When anonymous users visit a page, MindTouch stores the content of the page in a server-side cache, making high-speed retrieval of pages possible. The page's cache remains cached for 6 hours. And so anonymous users who previously visited a page and then revisit the (now cached) page don't have to wait for the page to load from scratch. The time it takes for MindTouch servers to collect information for cached pages drops on average to 50 ms.
This feature is by design not enabled for Pro Members, in order to allow immediate visibility to any changes made to page contents.

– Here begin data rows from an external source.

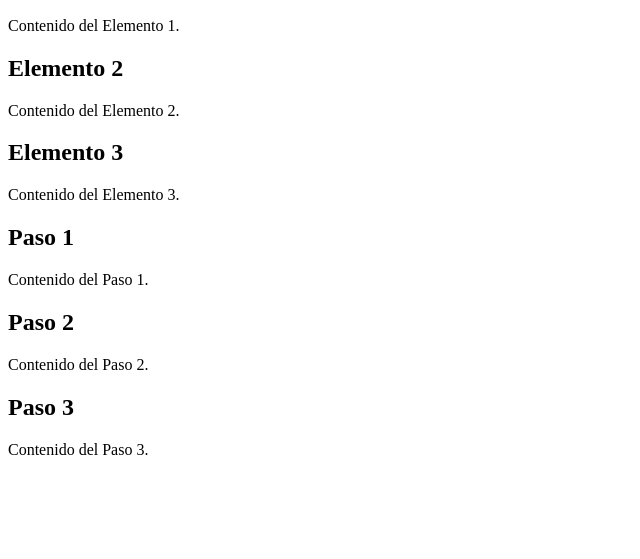
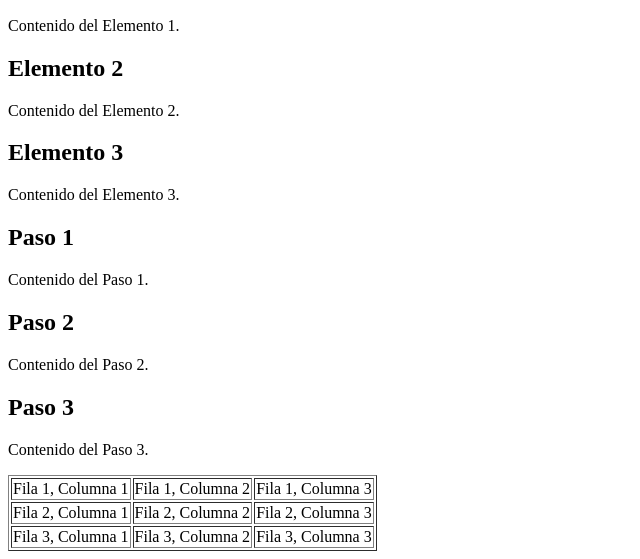
Before and after one commit to Alejandro-cj/html-2020, a plain HTML site: page index.html in a window 1280 px wide. Shown: the part 608-1167 px from the top of the page, without its empty margins (0-640 px from the left). Before the commit the page ends 1083 px from the top, so only its background shows below. Drawn offline with Linux system fonts and the light colour scheme.

Commit message:
table:   index.html

```diff
--- a/index.html
+++ b/index.html
@@ -54,5 +54,22 @@
     <h2 id="paso3">Paso 3</h2>
     <p>Contenido del Paso 3.</p>
 
+    <table border="1">
+        <tr>
+            <td>Fila 1, Columna 1</td>
+            <td>Fila 1, Columna 2</td>
+            <td>Fila 1, Columna 3</td>
+        </tr>
+        <tr>
+            <td>Fila 2, Columna 1</td>
+            <td>Fila 2, Columna 2</td>
+            <td>Fila 2, Columna 3</td>
+        </tr>
+        <tr>
+            <td>Fila 3, Columna 1</td>
+            <td>Fila 3, Columna 2</td>
+            <td>Fila 3, Columna 3</td>
+        </tr>
+    </table>
 </body>
 </html>
```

The load time saved on each cached page varies depending on the amount of content on the page. Each browser has tools that allow you to view various page elements. In the Google Chrome's Developer Tool, for example, select the Timeline tab to check the page load time.
In a browser tab, signed in as the page author, clear the page cache. In a private or incognito browser tab, not signed in and with the browser timeline visible, reload the page to see the cached response time.
Why is anonymous page caching important?
Anonymous page caching allows faster page loading for anonymous viewers. Site performance is improved because storing a page's data in the web browser's cache reduces workload and makes high-speed retrieval of visited pages possible. A page's cache remains in the user's browser cache for six (6) hours, so any repeat visits to that page allow the browser to load the page in no time. With anonymous page caching, the time it takes for MindTouch to respond to a web browser request and for the web browser to begin displaying the page drops to 50 ms on average.
How are anonymous page caches refreshed?
Anonymous page caches are refreshed after a page has been edited (and saved) or once the cache is manually refreshed via the
?nocache parameter (see below).
Some changes made to a page will not trigger a refresh. For example, a classification change or tag addition will not appear on cached pages until they are refreshed manually or until the page is saved in Edit mode.
Why would I manually force a page to be re-cached?
If you update a page and want to make sure anonymous viewers see the latest version of the page, you can force the page to be re-cached by using the
?no-cache parameter. How? In your web browser's address bar, simply add
?no-cache to the end of the page URL.
This parameter can only be triggered by users who have EDIT permission on the page.